### Items from a dataset
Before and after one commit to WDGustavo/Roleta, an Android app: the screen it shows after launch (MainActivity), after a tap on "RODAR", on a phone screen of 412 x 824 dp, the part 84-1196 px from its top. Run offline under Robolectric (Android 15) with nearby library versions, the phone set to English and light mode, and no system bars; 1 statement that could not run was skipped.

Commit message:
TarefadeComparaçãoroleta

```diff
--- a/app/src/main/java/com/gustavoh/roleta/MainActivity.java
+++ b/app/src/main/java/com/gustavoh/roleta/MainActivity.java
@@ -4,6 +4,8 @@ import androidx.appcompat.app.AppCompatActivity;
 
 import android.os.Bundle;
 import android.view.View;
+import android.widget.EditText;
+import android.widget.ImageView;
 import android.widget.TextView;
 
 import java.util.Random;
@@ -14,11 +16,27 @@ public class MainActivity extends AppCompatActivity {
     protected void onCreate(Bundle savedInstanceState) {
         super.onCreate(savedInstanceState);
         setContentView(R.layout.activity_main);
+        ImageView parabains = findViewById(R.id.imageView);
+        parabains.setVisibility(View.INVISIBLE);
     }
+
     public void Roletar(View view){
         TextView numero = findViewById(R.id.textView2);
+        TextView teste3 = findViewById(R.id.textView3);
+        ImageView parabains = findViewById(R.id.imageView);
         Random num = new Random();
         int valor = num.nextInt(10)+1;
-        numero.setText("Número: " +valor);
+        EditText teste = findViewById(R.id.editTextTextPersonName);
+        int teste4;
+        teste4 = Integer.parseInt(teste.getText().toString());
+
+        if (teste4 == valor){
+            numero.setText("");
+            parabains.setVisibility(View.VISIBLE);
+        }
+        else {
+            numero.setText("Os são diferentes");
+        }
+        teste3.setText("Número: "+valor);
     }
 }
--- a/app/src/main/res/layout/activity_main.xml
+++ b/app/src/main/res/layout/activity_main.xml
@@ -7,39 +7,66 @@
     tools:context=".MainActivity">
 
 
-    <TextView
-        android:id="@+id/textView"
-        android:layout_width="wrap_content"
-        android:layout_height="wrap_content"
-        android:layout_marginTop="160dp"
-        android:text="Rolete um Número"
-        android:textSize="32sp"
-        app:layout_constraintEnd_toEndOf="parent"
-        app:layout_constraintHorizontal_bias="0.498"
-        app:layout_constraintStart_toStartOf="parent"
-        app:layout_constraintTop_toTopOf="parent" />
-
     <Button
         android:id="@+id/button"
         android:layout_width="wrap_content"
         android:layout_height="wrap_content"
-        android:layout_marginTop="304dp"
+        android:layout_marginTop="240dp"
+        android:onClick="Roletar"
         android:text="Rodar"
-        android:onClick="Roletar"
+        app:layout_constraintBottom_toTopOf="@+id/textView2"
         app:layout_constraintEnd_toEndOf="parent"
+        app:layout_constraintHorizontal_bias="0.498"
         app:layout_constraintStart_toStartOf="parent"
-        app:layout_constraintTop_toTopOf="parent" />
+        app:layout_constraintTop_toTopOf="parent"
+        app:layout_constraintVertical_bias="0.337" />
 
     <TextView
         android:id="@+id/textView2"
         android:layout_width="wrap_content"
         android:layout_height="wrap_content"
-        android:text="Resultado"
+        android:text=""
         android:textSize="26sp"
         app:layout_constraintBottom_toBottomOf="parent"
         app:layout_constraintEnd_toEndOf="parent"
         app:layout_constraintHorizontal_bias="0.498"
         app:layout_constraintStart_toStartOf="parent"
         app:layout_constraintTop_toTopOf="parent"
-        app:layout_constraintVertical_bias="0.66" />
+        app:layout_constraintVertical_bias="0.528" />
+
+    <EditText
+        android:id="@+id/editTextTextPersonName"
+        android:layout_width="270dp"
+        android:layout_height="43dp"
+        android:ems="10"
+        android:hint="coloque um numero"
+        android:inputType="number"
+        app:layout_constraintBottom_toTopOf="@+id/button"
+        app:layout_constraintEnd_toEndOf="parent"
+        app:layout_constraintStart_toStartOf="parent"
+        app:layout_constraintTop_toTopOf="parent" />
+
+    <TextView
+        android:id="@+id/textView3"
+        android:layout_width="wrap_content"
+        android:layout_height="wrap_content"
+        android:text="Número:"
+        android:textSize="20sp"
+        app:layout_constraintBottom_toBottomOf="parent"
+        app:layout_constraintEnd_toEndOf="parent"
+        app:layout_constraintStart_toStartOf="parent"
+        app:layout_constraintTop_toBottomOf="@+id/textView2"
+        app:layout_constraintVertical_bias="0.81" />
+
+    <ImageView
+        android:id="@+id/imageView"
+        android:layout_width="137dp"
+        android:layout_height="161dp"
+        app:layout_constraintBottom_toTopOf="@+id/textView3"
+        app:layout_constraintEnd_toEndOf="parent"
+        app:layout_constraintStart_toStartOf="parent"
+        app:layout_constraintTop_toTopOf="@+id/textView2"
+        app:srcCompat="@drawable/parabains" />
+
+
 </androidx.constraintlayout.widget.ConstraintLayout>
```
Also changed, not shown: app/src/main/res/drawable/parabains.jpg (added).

### To do
Search the entries for the word "java" and gather every line where it appears.

### Exercise output
--- a/app/src/main/java/com/gustavoh/roleta/MainActivity.java
+++ b/app/src/main/java/com/gustavoh/roleta/MainActivity.java
 import java.util.Random;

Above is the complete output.